The ballot question passed with 57.8 percent of the voters saying yes. (Alert readers will note that the question did not get the 60 percent it takes to pass an amendment today.)
But never mind that.

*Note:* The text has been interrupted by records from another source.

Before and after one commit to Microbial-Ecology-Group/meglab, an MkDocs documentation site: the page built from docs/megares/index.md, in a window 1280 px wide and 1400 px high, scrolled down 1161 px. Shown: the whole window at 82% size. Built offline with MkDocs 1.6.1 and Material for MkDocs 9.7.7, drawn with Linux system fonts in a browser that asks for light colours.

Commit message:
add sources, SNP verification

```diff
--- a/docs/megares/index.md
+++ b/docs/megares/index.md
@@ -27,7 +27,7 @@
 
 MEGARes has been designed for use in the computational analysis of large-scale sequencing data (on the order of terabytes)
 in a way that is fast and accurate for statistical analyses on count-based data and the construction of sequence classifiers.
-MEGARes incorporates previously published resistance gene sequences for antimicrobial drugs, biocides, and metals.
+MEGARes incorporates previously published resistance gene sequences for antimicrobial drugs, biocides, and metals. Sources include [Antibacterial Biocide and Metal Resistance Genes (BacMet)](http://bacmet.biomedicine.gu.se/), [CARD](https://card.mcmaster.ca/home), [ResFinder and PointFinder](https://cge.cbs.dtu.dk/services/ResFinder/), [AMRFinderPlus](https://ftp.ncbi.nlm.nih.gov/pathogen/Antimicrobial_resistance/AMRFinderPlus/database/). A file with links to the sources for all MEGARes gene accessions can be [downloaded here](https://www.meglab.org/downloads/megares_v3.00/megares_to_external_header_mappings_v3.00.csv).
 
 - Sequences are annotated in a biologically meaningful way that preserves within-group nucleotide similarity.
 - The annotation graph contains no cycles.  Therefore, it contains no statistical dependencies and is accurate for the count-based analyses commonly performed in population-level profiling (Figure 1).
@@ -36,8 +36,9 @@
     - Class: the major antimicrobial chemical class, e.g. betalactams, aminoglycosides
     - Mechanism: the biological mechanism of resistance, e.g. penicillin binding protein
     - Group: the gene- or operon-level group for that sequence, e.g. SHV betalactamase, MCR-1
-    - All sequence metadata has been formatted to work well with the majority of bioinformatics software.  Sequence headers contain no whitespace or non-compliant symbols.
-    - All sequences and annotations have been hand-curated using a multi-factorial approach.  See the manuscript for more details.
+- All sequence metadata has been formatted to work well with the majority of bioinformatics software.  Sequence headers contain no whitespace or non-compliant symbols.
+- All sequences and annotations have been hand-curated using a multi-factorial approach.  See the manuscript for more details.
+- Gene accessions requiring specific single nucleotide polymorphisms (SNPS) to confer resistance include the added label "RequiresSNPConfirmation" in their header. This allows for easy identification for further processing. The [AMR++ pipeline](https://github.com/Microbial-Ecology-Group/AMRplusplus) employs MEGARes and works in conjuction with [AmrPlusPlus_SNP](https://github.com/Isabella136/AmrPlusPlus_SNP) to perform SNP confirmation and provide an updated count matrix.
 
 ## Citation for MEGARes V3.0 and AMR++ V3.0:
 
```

Now some lawmakers want to raise the standard even higher — to two thirds, or 66.7 percent of the vote.
Let’s take a look at some of the many amendments that passed in recent years, even with the 60 percent requirement, but would have lost if the two-thirds requirement had been in place:
Last year’s Amendment 4, which restores the rights of ex-felons to vote once they’ve paid their debt to society.
Amendments 2, 9 and 11 in 2012, which offered tax breaks to disabled veterans, spouses of service members killed while on duty, and low-income seniors.
Amendments 5 and 6 in 2010 — collectively known as “fair districts,” which were designed to stop state lawmakers from drawing legislative and congressional district maps for political purposes.
Amendment 3 in 2008, exempted from property taxes improvements designed to harden homes against storms and conserve energy.
Curiously, while the bills proposed in the House and Senate would force two-thirds of voters to approve amendments, it preserves the 60 percent level of votes needed in the Legislature to put amendments on the ballot.
To summarize, lawmakers want to make it harder for you to change the constitution, but not for them to put amendments on the ballot.
An editorial from the Orlando Sentinel.